Before and after images
*** Block opens ***

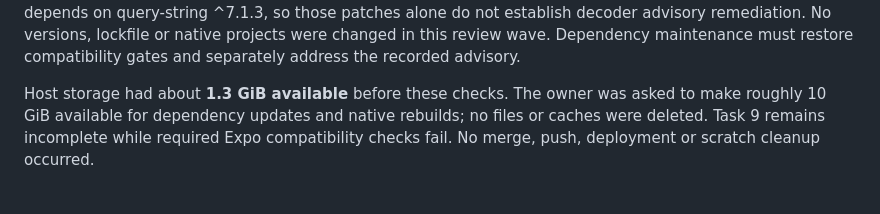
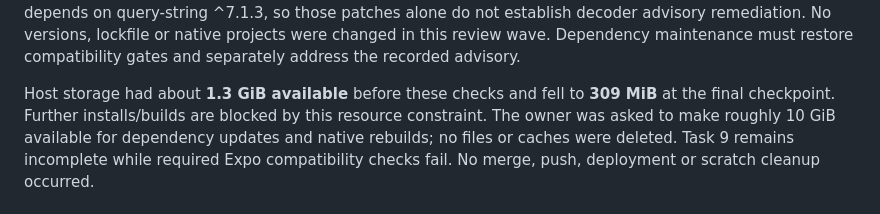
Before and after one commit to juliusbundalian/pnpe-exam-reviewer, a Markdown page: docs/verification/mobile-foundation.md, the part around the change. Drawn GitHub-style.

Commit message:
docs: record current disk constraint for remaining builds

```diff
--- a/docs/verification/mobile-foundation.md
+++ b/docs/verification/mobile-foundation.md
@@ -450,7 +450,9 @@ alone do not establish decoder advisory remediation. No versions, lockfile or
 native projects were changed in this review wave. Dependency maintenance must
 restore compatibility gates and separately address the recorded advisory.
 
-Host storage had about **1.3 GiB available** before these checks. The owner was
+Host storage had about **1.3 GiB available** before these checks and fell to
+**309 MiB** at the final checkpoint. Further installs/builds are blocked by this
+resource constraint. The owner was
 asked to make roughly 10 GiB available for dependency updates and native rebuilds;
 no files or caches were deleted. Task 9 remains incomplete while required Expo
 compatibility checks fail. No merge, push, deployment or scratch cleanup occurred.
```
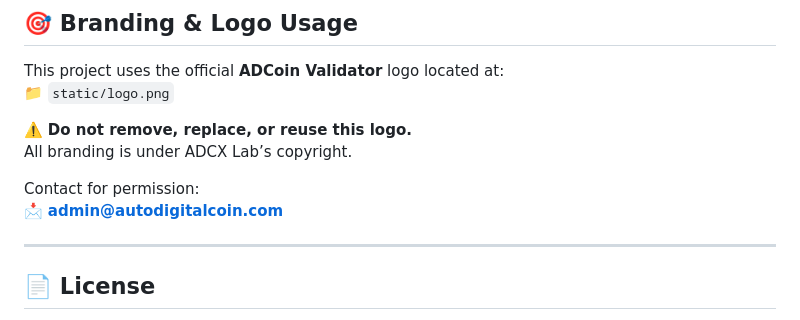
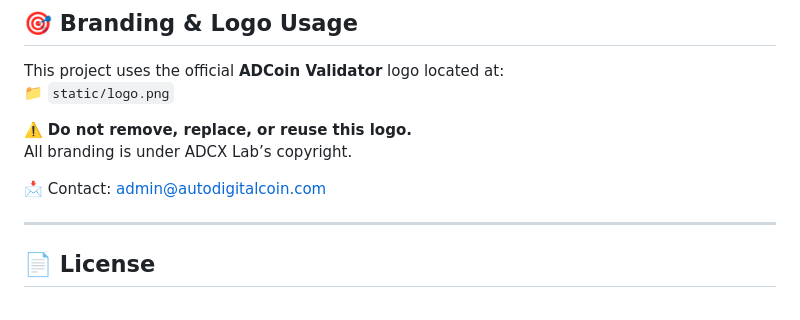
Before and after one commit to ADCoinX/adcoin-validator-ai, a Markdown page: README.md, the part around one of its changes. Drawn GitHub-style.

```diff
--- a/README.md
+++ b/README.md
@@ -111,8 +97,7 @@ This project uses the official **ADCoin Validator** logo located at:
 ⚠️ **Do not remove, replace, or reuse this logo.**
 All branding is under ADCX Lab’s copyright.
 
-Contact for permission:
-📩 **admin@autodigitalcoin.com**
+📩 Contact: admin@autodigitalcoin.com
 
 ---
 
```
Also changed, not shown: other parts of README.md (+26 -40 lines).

*** Block closes ***

Find how many lines above include "README", then write only that count.

_Answer space_:
4